On his show he addressed topics ranging from weighty political issues to the media sensation of the moment. In 1993, King hosted a debate on his show between then-Vice President Al Gore and Ross Perot on the proposed North American Free Trade Agreement. The debate drew 16.3 million viewers, the highest ratings in CNN history. It also helped sway public opinion on NAFTA. Before the debate, support for the agreement was at 34%. After the debate, it was at 57%. The House of Representatives passed NAFTA days later.

“Larry King Live” also served as the launchpad for Perot’s 1992 presidential bid, setting the template for a new style of campaigning as other political hopefuls ducked standard press conferences and traditional reporter questions in favor of call-in shows like King’s.

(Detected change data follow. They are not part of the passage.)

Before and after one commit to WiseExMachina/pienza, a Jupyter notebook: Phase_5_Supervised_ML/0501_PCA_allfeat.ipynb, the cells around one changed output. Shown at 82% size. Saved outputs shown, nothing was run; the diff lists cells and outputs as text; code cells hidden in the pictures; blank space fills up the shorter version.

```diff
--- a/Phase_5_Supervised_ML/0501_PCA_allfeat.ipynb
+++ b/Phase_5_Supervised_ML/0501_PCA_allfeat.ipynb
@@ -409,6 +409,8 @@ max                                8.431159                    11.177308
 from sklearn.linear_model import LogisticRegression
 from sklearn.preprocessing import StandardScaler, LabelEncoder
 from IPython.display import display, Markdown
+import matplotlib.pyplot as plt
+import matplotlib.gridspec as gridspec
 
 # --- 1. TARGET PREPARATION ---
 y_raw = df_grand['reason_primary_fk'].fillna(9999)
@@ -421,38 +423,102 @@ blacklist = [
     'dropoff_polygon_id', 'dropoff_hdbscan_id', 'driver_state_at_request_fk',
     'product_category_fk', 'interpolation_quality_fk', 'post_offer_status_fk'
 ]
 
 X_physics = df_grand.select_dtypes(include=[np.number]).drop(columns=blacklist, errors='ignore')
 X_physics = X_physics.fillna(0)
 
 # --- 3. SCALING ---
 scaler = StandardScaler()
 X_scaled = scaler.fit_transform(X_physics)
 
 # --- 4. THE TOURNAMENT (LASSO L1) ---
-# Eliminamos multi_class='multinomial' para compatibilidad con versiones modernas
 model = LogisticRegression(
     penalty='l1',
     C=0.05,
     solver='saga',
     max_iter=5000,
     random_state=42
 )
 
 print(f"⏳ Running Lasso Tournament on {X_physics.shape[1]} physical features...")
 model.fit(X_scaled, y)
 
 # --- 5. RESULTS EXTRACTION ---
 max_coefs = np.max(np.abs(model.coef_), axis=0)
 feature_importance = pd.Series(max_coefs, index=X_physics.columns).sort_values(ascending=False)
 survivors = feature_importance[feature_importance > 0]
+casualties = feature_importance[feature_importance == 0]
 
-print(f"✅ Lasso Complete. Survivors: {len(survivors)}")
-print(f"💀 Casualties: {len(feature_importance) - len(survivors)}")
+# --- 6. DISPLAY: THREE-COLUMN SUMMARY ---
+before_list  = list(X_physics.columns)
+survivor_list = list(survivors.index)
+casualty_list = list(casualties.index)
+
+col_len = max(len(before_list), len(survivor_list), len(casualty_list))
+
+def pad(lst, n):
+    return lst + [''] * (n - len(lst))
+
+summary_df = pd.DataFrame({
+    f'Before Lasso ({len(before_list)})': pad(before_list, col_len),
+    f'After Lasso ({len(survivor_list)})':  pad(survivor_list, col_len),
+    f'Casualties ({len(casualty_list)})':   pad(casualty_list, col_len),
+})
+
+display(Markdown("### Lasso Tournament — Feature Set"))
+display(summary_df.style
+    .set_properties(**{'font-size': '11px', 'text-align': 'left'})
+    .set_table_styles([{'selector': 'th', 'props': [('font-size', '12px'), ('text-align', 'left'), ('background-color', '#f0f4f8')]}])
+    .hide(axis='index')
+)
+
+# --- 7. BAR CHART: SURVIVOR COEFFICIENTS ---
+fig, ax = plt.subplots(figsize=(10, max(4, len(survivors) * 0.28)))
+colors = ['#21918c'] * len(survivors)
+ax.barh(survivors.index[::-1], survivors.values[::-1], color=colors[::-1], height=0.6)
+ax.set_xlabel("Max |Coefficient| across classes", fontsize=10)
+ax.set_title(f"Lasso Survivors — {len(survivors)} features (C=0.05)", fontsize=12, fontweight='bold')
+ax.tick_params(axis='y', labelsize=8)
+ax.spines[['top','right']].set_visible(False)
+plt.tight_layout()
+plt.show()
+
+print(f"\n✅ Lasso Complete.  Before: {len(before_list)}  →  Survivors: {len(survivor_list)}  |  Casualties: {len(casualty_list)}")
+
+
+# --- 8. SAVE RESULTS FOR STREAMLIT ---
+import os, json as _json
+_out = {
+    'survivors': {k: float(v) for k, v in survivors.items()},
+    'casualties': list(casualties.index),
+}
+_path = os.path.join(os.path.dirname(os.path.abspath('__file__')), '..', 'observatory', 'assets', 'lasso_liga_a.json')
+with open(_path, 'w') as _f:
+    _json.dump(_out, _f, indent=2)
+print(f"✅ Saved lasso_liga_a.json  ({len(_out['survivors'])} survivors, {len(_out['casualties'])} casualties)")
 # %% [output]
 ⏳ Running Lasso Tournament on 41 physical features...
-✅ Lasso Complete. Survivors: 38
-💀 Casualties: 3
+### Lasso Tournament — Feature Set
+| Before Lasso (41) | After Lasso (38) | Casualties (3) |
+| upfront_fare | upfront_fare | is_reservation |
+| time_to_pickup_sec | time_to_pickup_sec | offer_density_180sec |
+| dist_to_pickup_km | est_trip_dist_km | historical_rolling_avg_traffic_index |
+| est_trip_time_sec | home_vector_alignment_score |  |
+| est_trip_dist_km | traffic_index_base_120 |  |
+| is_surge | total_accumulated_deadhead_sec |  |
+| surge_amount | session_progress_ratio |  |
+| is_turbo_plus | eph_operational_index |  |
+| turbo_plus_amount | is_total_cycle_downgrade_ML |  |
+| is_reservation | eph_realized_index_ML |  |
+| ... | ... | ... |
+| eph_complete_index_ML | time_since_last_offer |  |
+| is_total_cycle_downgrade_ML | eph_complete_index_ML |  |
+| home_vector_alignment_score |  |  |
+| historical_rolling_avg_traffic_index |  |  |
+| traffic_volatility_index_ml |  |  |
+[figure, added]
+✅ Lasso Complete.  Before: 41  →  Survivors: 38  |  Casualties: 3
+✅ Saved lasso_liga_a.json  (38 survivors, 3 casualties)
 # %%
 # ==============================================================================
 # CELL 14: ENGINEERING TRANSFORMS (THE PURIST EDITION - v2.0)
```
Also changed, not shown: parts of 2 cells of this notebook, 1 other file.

Over the course of his career, King clocked more than 50,000 interviews, according to CNN, with guests ranging from U.S. presidents (every one from Gerald Ford to Barack Obama) and international figures such as the Dalai Lama to a long list of celebrities.

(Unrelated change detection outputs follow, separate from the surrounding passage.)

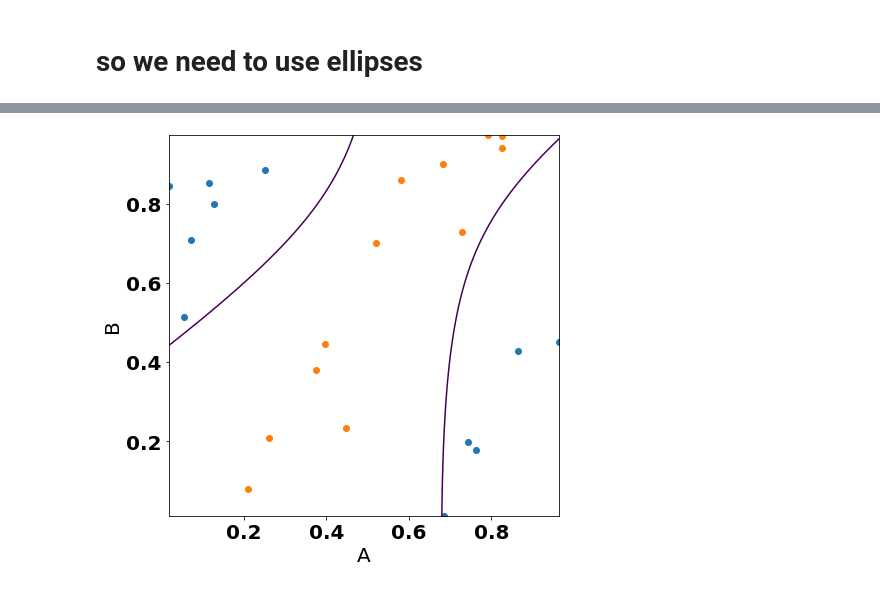
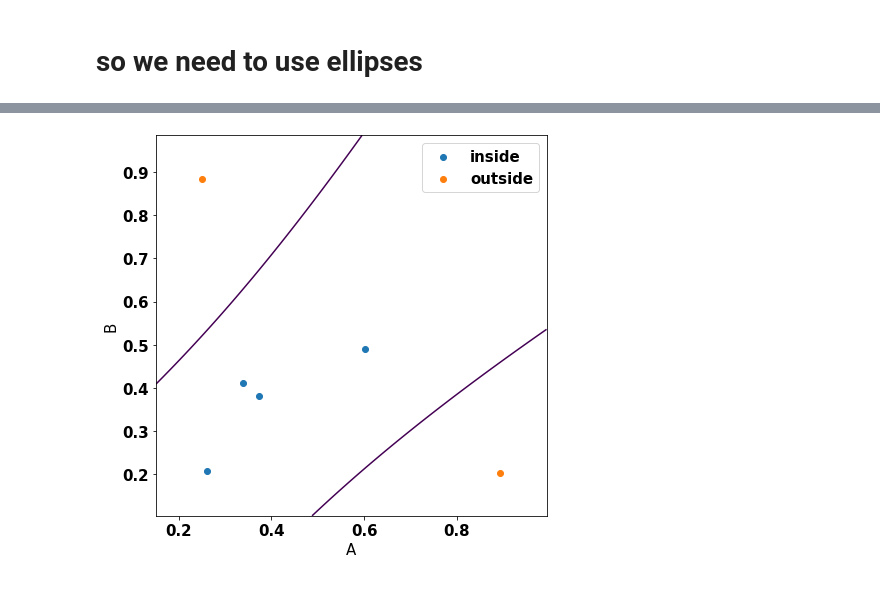
Before and after one commit to manyasha-n-m/rokz, a Jupyter notebook: rokz_labs/lab2/lab2.ipynb, the cells around one changed output, grey strips where cells are left out. Saved outputs shown, nothing was run; the diff lists cells and outputs as text; code cells hidden in the pictures.

Commit message:
both datasets checked

```diff
--- a/rokz_labs/lab2/lab2.ipynb
+++ b/rokz_labs/lab2/lab2.ipynb
@@ -11,7 +11,7 @@ d2 = json.load(open('train_02.json'))
 # %%
 d = []
 r = {'inside':1, 'outside':-1}
-for k in dataset.keys():
+for k in d1.keys():
     _df = pd.DataFrame(d1[k], columns=['A', 'B'])
     _df['class'] = r[k]
     d.append(_df)
@@ -19,7 +19,7 @@ df1 = pd.concat(d, axis=0, ignore_index=True)
 # %%
 d = []
 r = {'inside':1, 'outside':-1}
-for k in dataset.keys():
+for k in d2.keys():
     _df = pd.DataFrame(d2[k], columns=['A', 'B'])
     _df['class'] = r[k]
     d.append(_df)
@@ -47,10 +47,10 @@ df1
 # %%
 def plot(df):
     plt.figure(figsize=(7,7))
-    font = {'weight' : 'bold', 'size'   : 20}
+    font = {'weight' : 'bold', 'size'   : 15}
     plt.rc('font', **font)
     try:
-        df1, df2 = [x for _, x in df.groupby(df['class'] == 1)]
+        df1, df2 = [x for _, x in df.groupby(df['class'] == -1)]
         plt.scatter(df1.A, df1.B)
         plt.scatter(df2.A, df2.B)
     except Exception:
@@ -58,5 +58,6 @@ def plot(df):
         plt.scatter(df.A, df.B)
     plt.xlabel('A')
     plt.ylabel('B')
+    plt.legend(['inside', 'outside'])
 # %%
 train1, test1 = train_test_split(df1, test_size=0.2)
@@ -80,6 +82,8 @@ class Classifier:
         self.X['C'] = 1
         self.y = train['class']
         self.w = np.zeros(6)
+        self.classify()
+        self.plot(train)
 
     def fix(self, X, y):
         self.w += y*X/np.linalg.norm(X)
@@ -99,23 +103,27 @@ class Classifier:
             flag, idx = self.check()
         print(self.w)
 
-#     def test(self, df):
-#         test = df[['A', 'B']]
-#         test['C'] = 1
-#         test['class_detected'] = (np.sum(self.w * test[['A', 'B', 'C']], axis=1) > 0).astype(int)
-#         return test
+    def test(self, df):
+        test = df[['A', 'B']]
+        test['A2'] = test.A*test.A
+        test['B2'] = test.B*test.B
+        test['AB'] = test.A*test.B
+        test['C'] = 1
+        test['class_detected'] = (np.sum(self.w * test[['A', 'B', 'A2','B2','AB','C']], axis=1) > 0).astype(int)
+        test['class_detected'].replace(0,-1,inplace=True)
+        return test
 
     def plot(self, df):
         plot(df)
         xmax, xmin = np.max(df.A), np.min(df.A)
         ymax, ymin = np.max(df.B), np.min(df.B)
-        x = np.linspace(xmin,xmax,100)
-        y = np.linspace(ymin,ymax,100)
+        x = np.linspace(xmin-0.1,xmax+0.1,100)
+        y = np.linspace(ymin-0.1,ymax+0.1,100)
         X, Y = np.meshgrid(x,y)
         ones = np.ones((100,100))
         Z = np.zeros((100,100))
         for i, m in enumerate([X,Y,X*X,Y*Y, X*Y, ones]):
-            Z+=C.w[i]*m
+            Z+=self.w[i]*m
         plt.contour(X, Y, Z, [0])
 # %%
 C = Classifier(train1)
@@ -132,4 +150,4 @@ Name: 9, dtype: float64
 # %%
-C.plot(train1)
+C.plot(test1)
 # %% [output]
-[figure, old version]
+[figure, new version]
```
Also changed, not shown: parts of 9 cells of this notebook.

In 1989, “The Guinness Book of World Records” credited King as having racked up more hours on national radio than any other talkshow host in history. In his CNN era, King was known for his trademark sign-off: “One, four, three and arrivederch,” which translated to “I love you” (for the number of letters in each word) and his Brooklyn-ese pronunciation of the Italian word for goodbye.

He first went nationwide in 1978 with radio program “The Larry King Show” on the Mutual Radio network. The show’s original timeslot was from midnight to 5:30 a.m., and its format included a guest interview, guest responses to listeners calling in and a segment called “Open Phone America,” in which callers could discuss any topic they wished.

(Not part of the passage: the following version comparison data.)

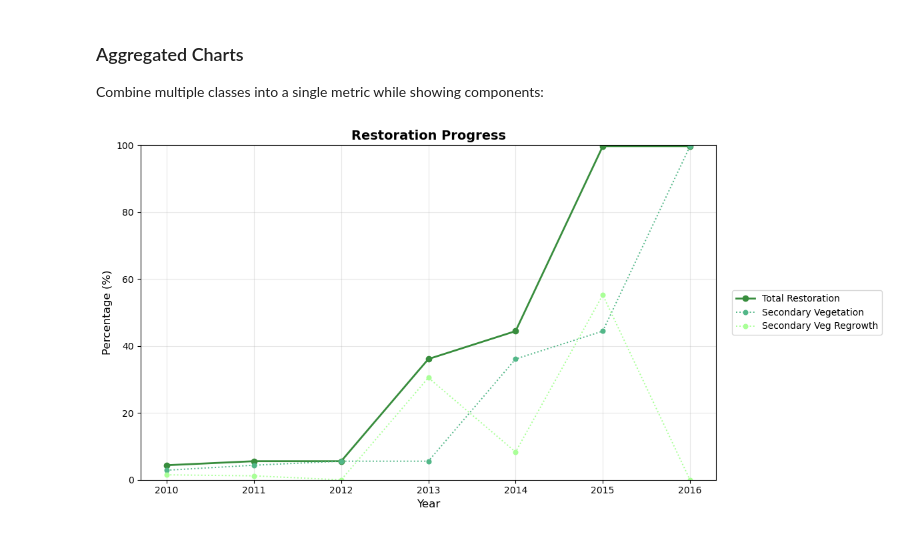
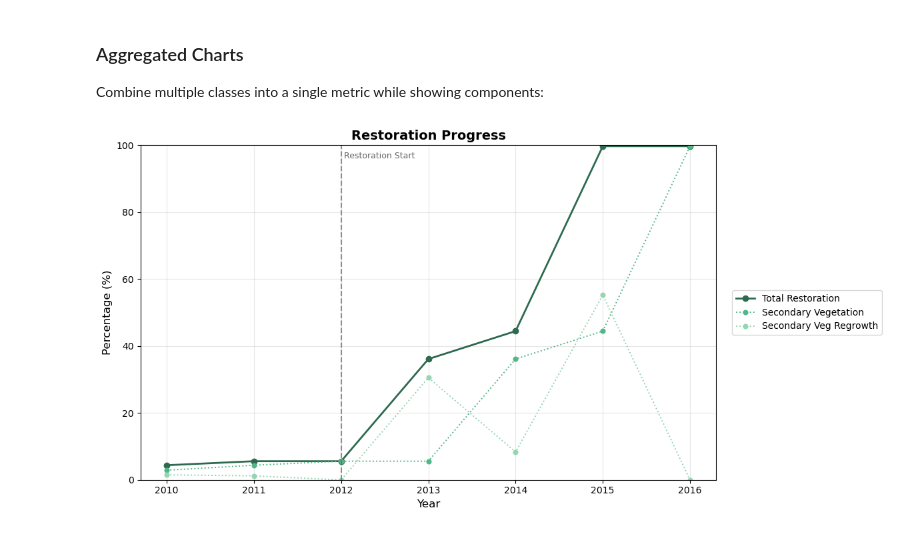
Before and after one commit to aliceheiman/gee-polygons, a Jupyter notebook: nbs/04_charts.ipynb, the cells around one changed output. Saved outputs shown, nothing was run; the diff lists cells and outputs as text; code cells hidden in the pictures.

Commit message:
Add support for vlines in charts

```diff
--- a/nbs/04_charts.ipynb
+++ b/nbs/04_charts.ipynb
@@ -468,6 +468,8 @@ def plot_aggregated(
     colors: Optional[dict[str, str]] = None,
     layer: Optional['CategoricalLayer'] = None,
     show_components: bool = True,
+    vlines: Optional[dict[int, str]] = None,
+    vline_color: str = '#666666',
     figsize: tuple[int, int] = (12, 6),
     linewidth: float = 2,
     marker: str = 'o',
@@ -486,6 +488,9 @@ def plot_aggregated(
         colors: Optional dict mapping class/aggregate names to hex colors
         layer: Optional CategoricalLayer to extract colors from palette
         show_components: If True, show component classes as dashed lines
+        vlines: Optional dict mapping years to labels for vertical reference lines.
+               Example: {2012: 'Restoration Start'}
+        vline_color: Color for vertical lines (default gray)
         figsize: Figure size (width, height)
         linewidth: Width of lines
         marker: Marker style
@@ -541,6 +546,14 @@ def plot_aggregated(
                         linestyle=':'
                     )
 
+    # Add vertical reference lines
+    if vlines:
+        for year, label in vlines.items():
+            ax.axvline(x=year, color=vline_color, linestyle='--', linewidth=1.5, alpha=0.7)
+            # Add label at top of chart
+            ax.text(year, 98, f' {label}', fontsize=9, color=vline_color,
+                   ha='left', va='top', rotation=0)
+
     ax.set_title(title, fontsize=14, fontweight='bold')
     ax.set_xlabel('Year', fontsize=12)
     ax.set_ylabel('Percentage (%)', fontsize=12)
@@ -728,23 +764,30 @@ Combine multiple classes into a single metric while showing components:
 # %%
 # Define aggregates: which classes combine into which totals
 aggregates = {
     'Total Restoration': ['Secondary Vegetation', 'Secondary Veg Regrowth']
 }
 
 # Custom colors: green shades for the restoration theme
 restoration_colors = {
-    'Total Restoration': "#388d3d",      # dark green for total
+    'Total Restoration': '#2d6a4f',      # dark green for total
     'Secondary Vegetation': '#52b788',   # medium green
-    'Secondary Veg Regrowth': "#a9ff97", # light green
+    'Secondary Veg Regrowth': '#95d5b2', # light green
+}
+
+# Mark important events with vertical lines
+# (site.start_year is 2012 for this site)
+events = {
+    2012: 'Restoration Start'
 }
 
 fig, ax = plot_aggregated(
     df,
     aggregates=aggregates,
     colors=restoration_colors,
+    vlines=events,
     title='Restoration Progress'
 )
 plt.show()
 # %% [output]
-[figure, old version]
+[figure, new version]
 # %%
```
Also changed, not shown: parts of 2 cells of this notebook, 8 other files.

In 1993, the radio show moved from latenight to afternoon drive time, and its affiliates had grown from the original 28 to 410. In 1994, the network, now Westwood Mutual, began the first ever TV/radio talkshow simulcast of “Larry King Live,” which debuted on CNN in 1985.

“Larry King Live” was a weeknight fixture for 25 years. King left the program in 2010 but continued to host specials for CNN.

In 2012 King teamed with Mexican billionaire Carlos Slim to found digital network Ora TV, which produced his new Web talkshow “Larry King Now” for Hulu. He told interviewees he would never retire, and continued his interviews for Ora TV’s “Larry King Now” and “Politicking with Larry King” until his death.

Born Lawrence Harvey Zeigler, King grew up in Brooklyn. He started his career as a media personality in Miami Beach, first as a disc jockey, then as host of interview shows and as a color commentator for sportscasts. At the suggestion of a radio station general manager, he changed his name to make it more show-business friendly.

His local popularity led to other media gigs, including newspaper columns for the Miami Herald, the Miami News and the Miami Beach Sun-Reporter.

In 1971, however, King was arrested for grand larceny, accused of stealing from a business partner. The charges were dropped in 1972, but it was another four years before he was able to work regularly in broadcasting again.

In addition to his Lifetime Achievement Emmy, King also nabbed two Peabody Awards and 10 CableACE awards.

King was famous for his many marriages, with eight unions to seven different women.

He is survived by his wife, singer and actress Shawn Southwick-King, and children Cannon, Chance and Larry Jr. He is predeceased by two children, Chaia and Andy, who died within weeks of each other in 2020.

Read the full statement below: